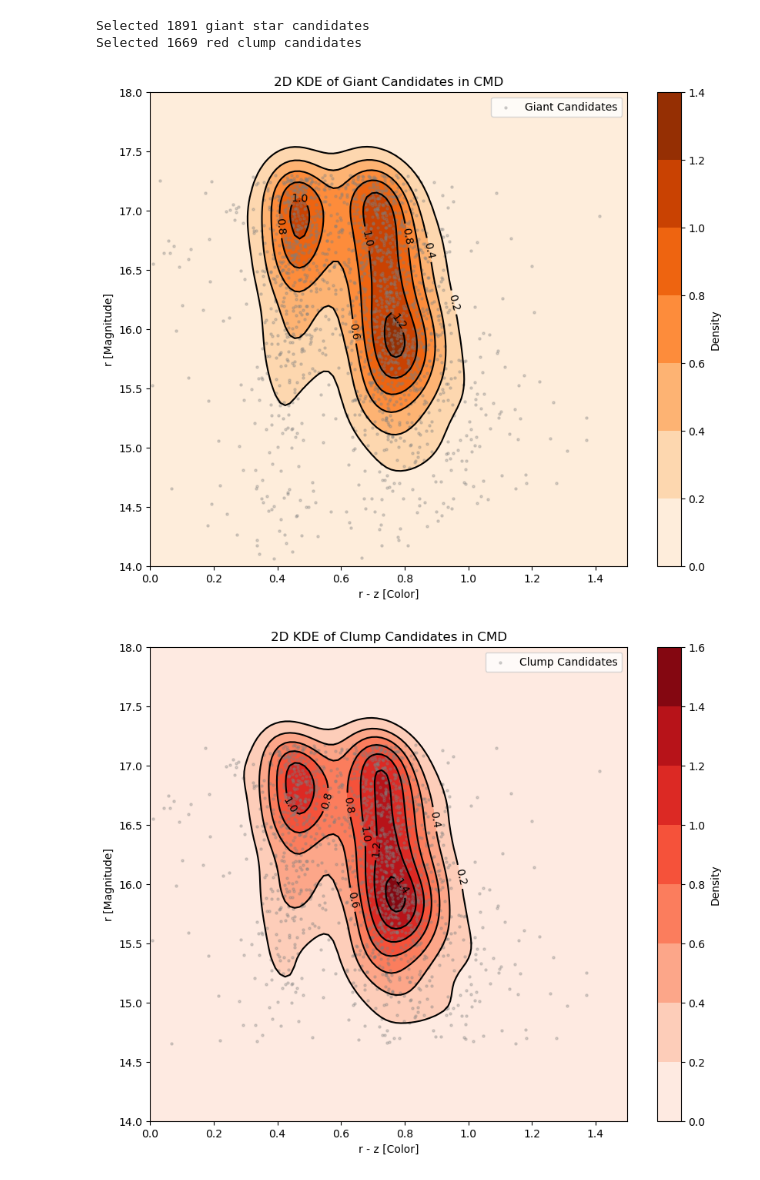
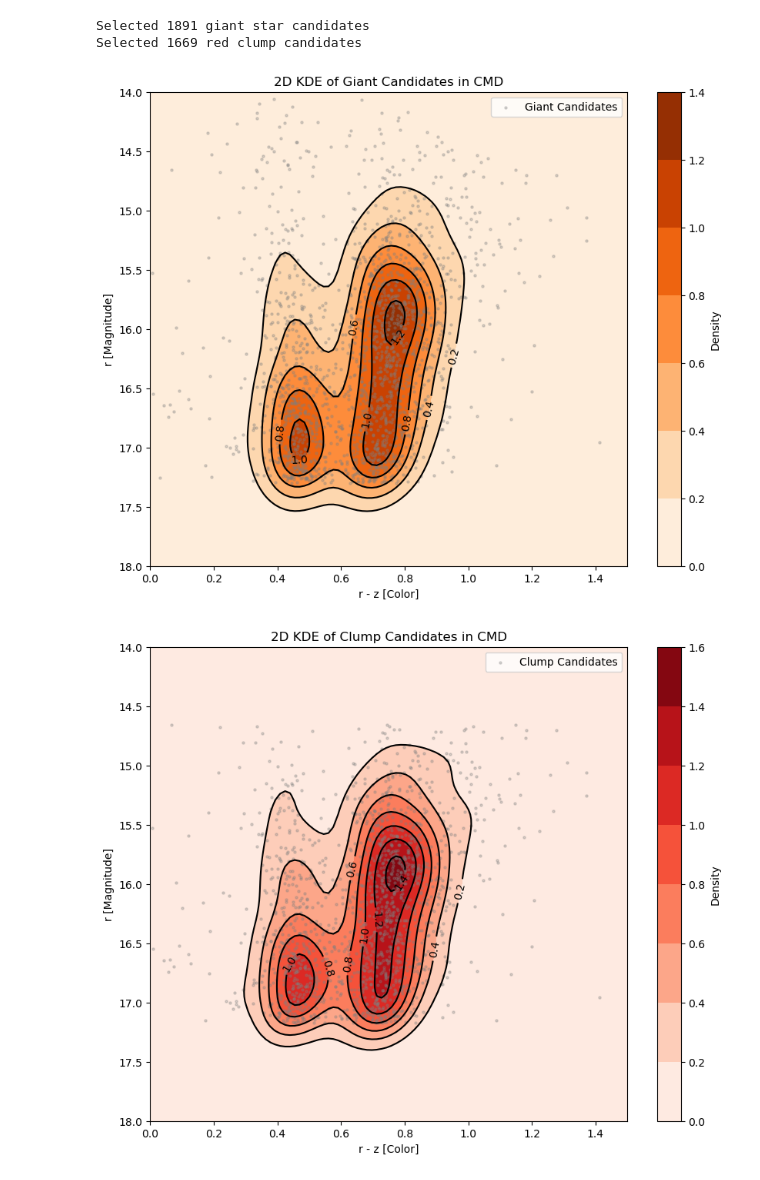
Before and after one commit to NireAstro/SURP2025, a Jupyter notebook: fit_models/cleaned_kde_no_colorcut.ipynb, the cells around one changed output. Cells and saved outputs as stored; diff of their text form; code cells hidden in the pictures.

```diff
--- a/fit_models/cleaned_kde_no_colorcut.ipynb
+++ b/fit_models/cleaned_kde_no_colorcut.ipynb
@@ -400,34 +400,37 @@ else:
 
     # Plotting the 2D KDE
     fig = plt.figure(figsize=(10, 8))
     ax = fig.gca()
 
     # Set plot limits
     ax.set_xlim(xmin, xmax)
     ax.set_ylim(ymin, ymax)
 
+    # Invert the y-axis
+    ax.invert_yaxis()
+
     # Contourf plot (filled contours)
     cfset = ax.contourf(xx, yy, f, cmap='Oranges')
 
     # You can also add the data points themselves on top of the KDE plot
     ax.scatter(x, y, s=5, color='gray', alpha=0.3, label='Giant Candidates')
 
     # Contour plot (lines only)
     cset = ax.contour(xx, yy, f, colors='k')
 
     # Label contours
     ax.clabel(cset, inline=1, fontsize=10)
 
     # Set labels and title
     ax.set_xlabel(f"{color_band_1} - {color_band_2} [Color]")
     ax.set_ylabel(f"{magnitude_band} [Magnitude]")
     ax.set_title('2D KDE of Giant Candidates in CMD')
 
     plt.colorbar(cfset, label='Density') # Add a color bar
     plt.legend()
     plt.show()
 # %% [output]
-[figure, old version]
+[figure, new version]
 # %%
 # --- 2D KDE for Red Clump Candidates ---
 
@@ -466,6 +469,9 @@ else:
     ax.set_xlim(xmin, xmax)
     ax.set_ylim(ymin, ymax)
 
+    # Invert the y-axis
+    ax.invert_yaxis()
+
     # Contourf plot (filled contours)
     cfset = ax.contourf(xx, yy, f, cmap='Reds')
 
@@ -487,4 +493,4 @@ else:
     plt.legend()
     plt.show()
 # %% [output]
-[figure, old version]
+[figure, new version]
```
Also changed, not shown: 3 other files.
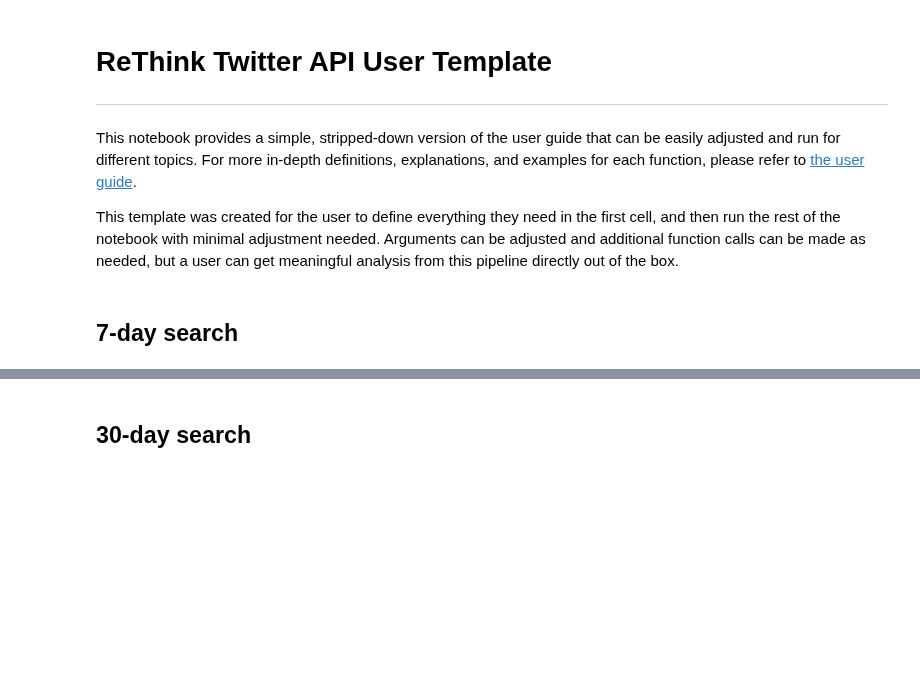
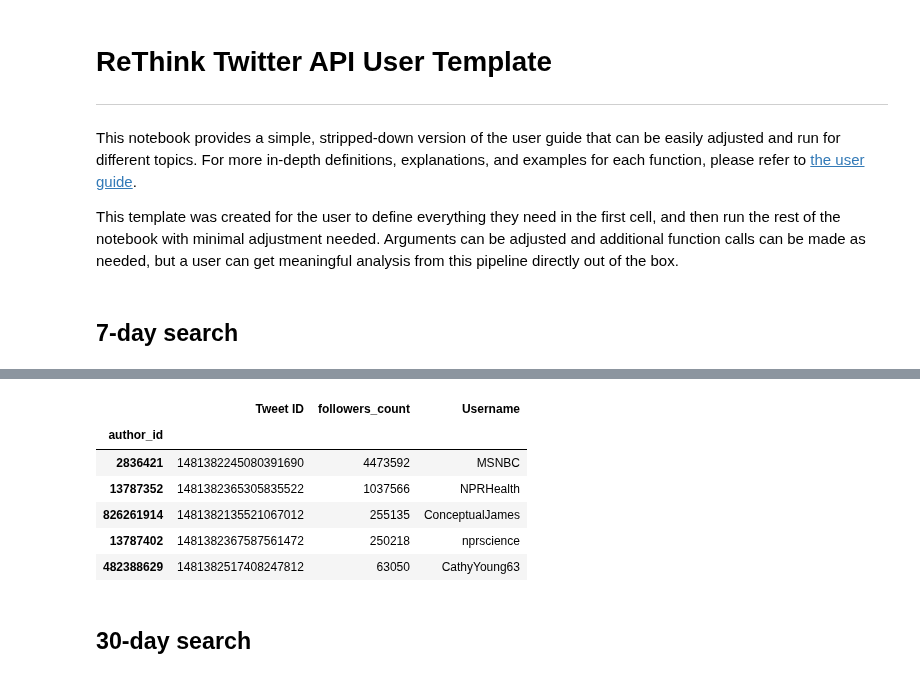
Before and after one commit to rethink-media/rethink-twitter, a Jupyter notebook: notebooks/ReThink Twitter API User Template.ipynb, the cells around one changed output, grey strips where cells are left out. Saved outputs shown, nothing was run; the diff lists cells and outputs as text; code cells hidden in the pictures; blank space fills up the shorter version.

Commit message:
add top_influencers()

```diff
--- a/notebooks/ReThink Twitter API User Template.ipynb
+++ b/notebooks/ReThink Twitter API User Template.ipynb
@@ -16,7 +16,7 @@ query1_end = "12/9/2021"
 # %% [markdown]
 ## 7-day search
 # %%
-query1_7 = search_7(query1, max_results=100, write_csv=False)
+query1_7 = search_7(query1, max_results=500, write_csv=False)
 query1_7.head()
 # %% [output]
 |  | text | attachments | author_id | context_annotations | conversation_id | created_at | entities | geo | ... |
@@ -29,3 +29,15 @@ query1_7.head()
+# %%
+# displaying the top influencers for the 7-day search
+top_influencers_7 = top_influencers(query1_7)
+top_influencers_7.head()
+# %% [output]
+|  | Tweet ID | followers_count | Username |
+| author_id |  |  |  |
+| 2836421 | 1481382245080391690 | 4473592 | MSNBC |
+| 13787352 | 1481382365305835522 | 1037566 | NPRHealth |
+| 826261914 | 1481382135521067012 | 255135 | ConceptualJames |
+| 13787402 | 1481382367587561472 | 250218 | nprscience |
+| 482388629 | 1481382517408247812 | 63050 | CathyYoung63 |
 # %% [markdown]
 ## 30-day search
 # %%
```
Also changed, not shown: parts of 5 cells of this notebook, 2 other files.
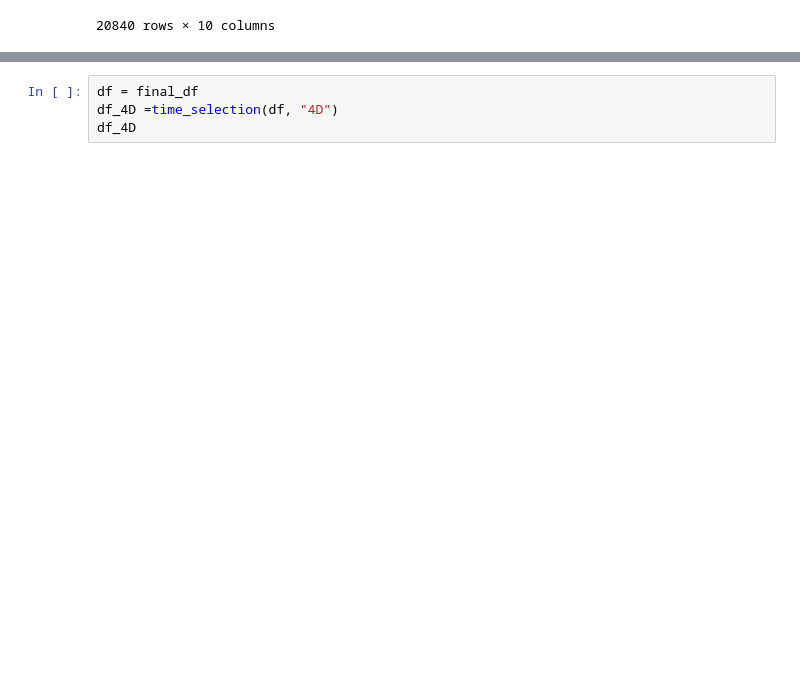
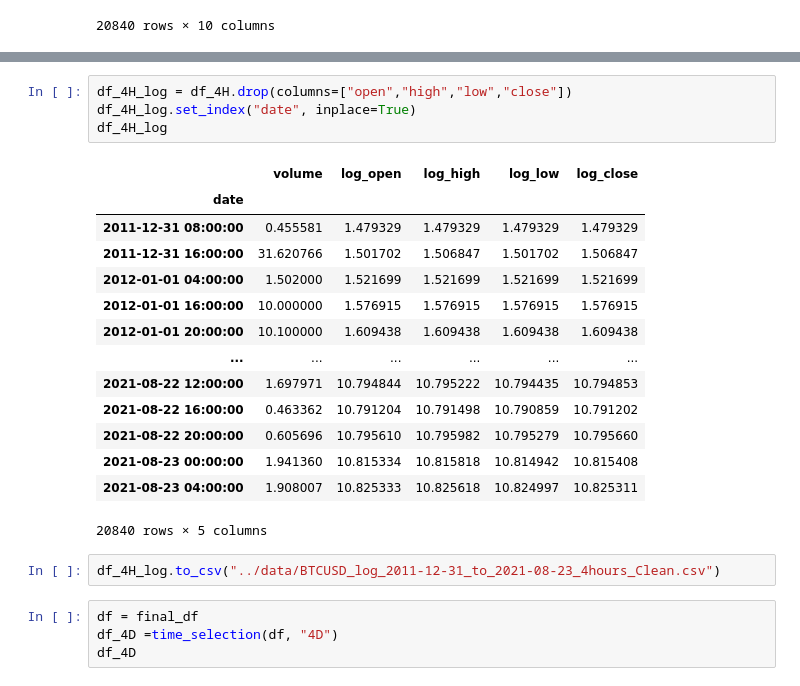
Before and after one commit to timjab92/cryptotrading-indicator, a Jupyter notebook: notebooks/Data_Colecting_Cleaning.ipynb, the cells around one changed output, grey strips where cells are left out. Cells and saved outputs as stored; diff of their text form; blank space fills up the shorter version.

```diff
--- a/notebooks/Data_Colecting_Cleaning.ipynb
+++ b/notebooks/Data_Colecting_Cleaning.ipynb
@@ -436,3 +456,24 @@ df_4H
+# %%
+df_4H_log = df_4H.drop(columns=["open","high","low","close"])
+df_4H_log.set_index("date", inplace=True)
+df_4H_log
+# %% [output]
+|  | volume | log_open | log_high | log_low | log_close |
+| date |  |  |  |  |  |
+| 2011-12-31 08:00:00 | 0.455581 | 1.479329 | 1.479329 | 1.479329 | 1.479329 |
+| 2011-12-31 16:00:00 | 31.620766 | 1.501702 | 1.506847 | 1.501702 | 1.506847 |
+| 2012-01-01 04:00:00 | 1.502000 | 1.521699 | 1.521699 | 1.521699 | 1.521699 |
+| 2012-01-01 16:00:00 | 10.000000 | 1.576915 | 1.576915 | 1.576915 | 1.576915 |
+| 2012-01-01 20:00:00 | 10.100000 | 1.609438 | 1.609438 | 1.609438 | 1.609438 |
+| ... | ... | ... | ... | ... | ... |
+| 2021-08-22 12:00:00 | 1.697971 | 10.794844 | 10.795222 | 10.794435 | 10.794853 |
+| 2021-08-22 16:00:00 | 0.463362 | 10.791204 | 10.791498 | 10.790859 | 10.791202 |
+| 2021-08-22 20:00:00 | 0.605696 | 10.795610 | 10.795982 | 10.795279 | 10.795660 |
+| 2021-08-23 00:00:00 | 1.941360 | 10.815334 | 10.815818 | 10.814942 | 10.815408 |
+| 2021-08-23 04:00:00 | 1.908007 | 10.825333 | 10.825618 | 10.824997 | 10.825311 |
+20840 rows × 5 columns
+# %%
+df_4H_log.to_csv("../data/BTCUSD_log_2011-12-31_to_2021-08-23_4hours_Clean.csv")
 # %%
 df = final_df
 df_4D =time_selection(df, "4D")
```
Also changed, not shown: parts of 5 cells of this notebook, 1 other file.
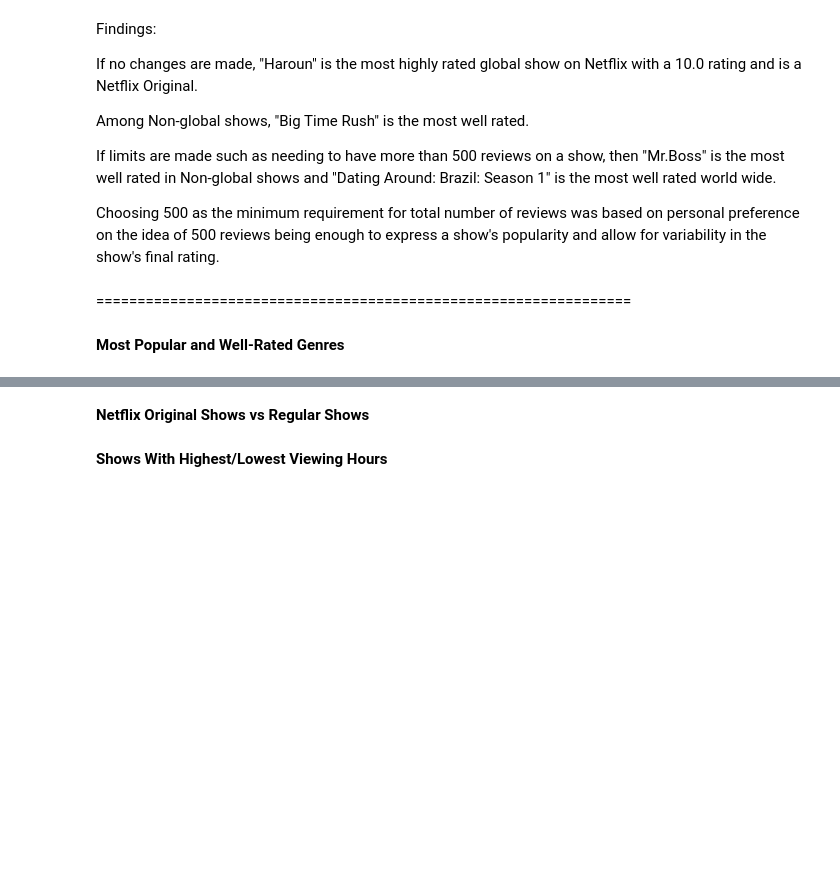
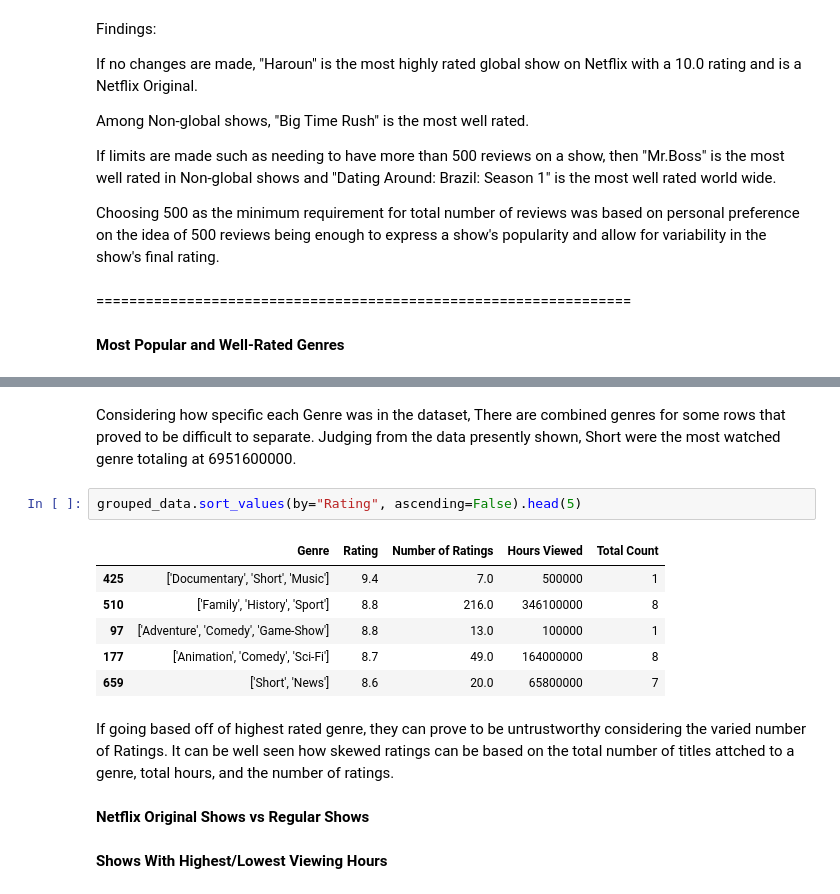
Before and after one commit to Kestrel86/netflixEDA, a Jupyter notebook: netflixEDA.ipynb, the cells around one changed output, grey strips where cells are left out. Drawn from its saved outputs; the diff is of its cells as text; blank space fills up the shorter version.

```diff
--- a/netflixEDA.ipynb
+++ b/netflixEDA.ipynb
@@ -227,3 +256,16 @@ Choosing 500 as the minimum requirement for total number of reviews was based on
+# %% [markdown]
+Considering how specific each Genre was in the dataset, There are combined genres for some rows that proved to be difficult to separate. Judging from the data presently shown, Short were the most watched genre totaling at 6951600000.
+# %%
+grouped_data.sort_values(by="Rating", ascending=False).head(5)
+# %% [output]
+|  | Genre | Rating | Number of Ratings | Hours Viewed | Total Count |
+| 425 | ['Documentary', 'Short', 'Music'] | 9.4 | 7.0 | 500000 | 1 |
+| 510 | ['Family', 'History', 'Sport'] | 8.8 | 216.0 | 346100000 | 8 |
+| 97 | ['Adventure', 'Comedy', 'Game-Show'] | 8.8 | 13.0 | 100000 | 1 |
+| 177 | ['Animation', 'Comedy', 'Sci-Fi'] | 8.7 | 49.0 | 164000000 | 8 |
+| 659 | ['Short', 'News'] | 8.6 | 20.0 | 65800000 | 7 |
+# %% [markdown]
+If going based off of highest rated genre, they can prove to be untrustworthy considering the varied number of Ratings. It can be well seen how skewed ratings can be based on the total number of titles attched to a genre, total hours, and the number of ratings.
 # %% [markdown]
 **Netflix Original Shows vs Regular Shows**
 # %% [markdown]
```
Also changed, not shown: parts of 6 cells of this notebook.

**PROBLEM**
Pull out all lines from the entries above that include the word "head".

**SOLVED PROBLEM**
 query1_7.head()
@@ -29,3 +29,15 @@ query1_7.head()
+top_influencers_7.head()
+grouped_data.sort_values(by="Rating", ascending=False).head(5)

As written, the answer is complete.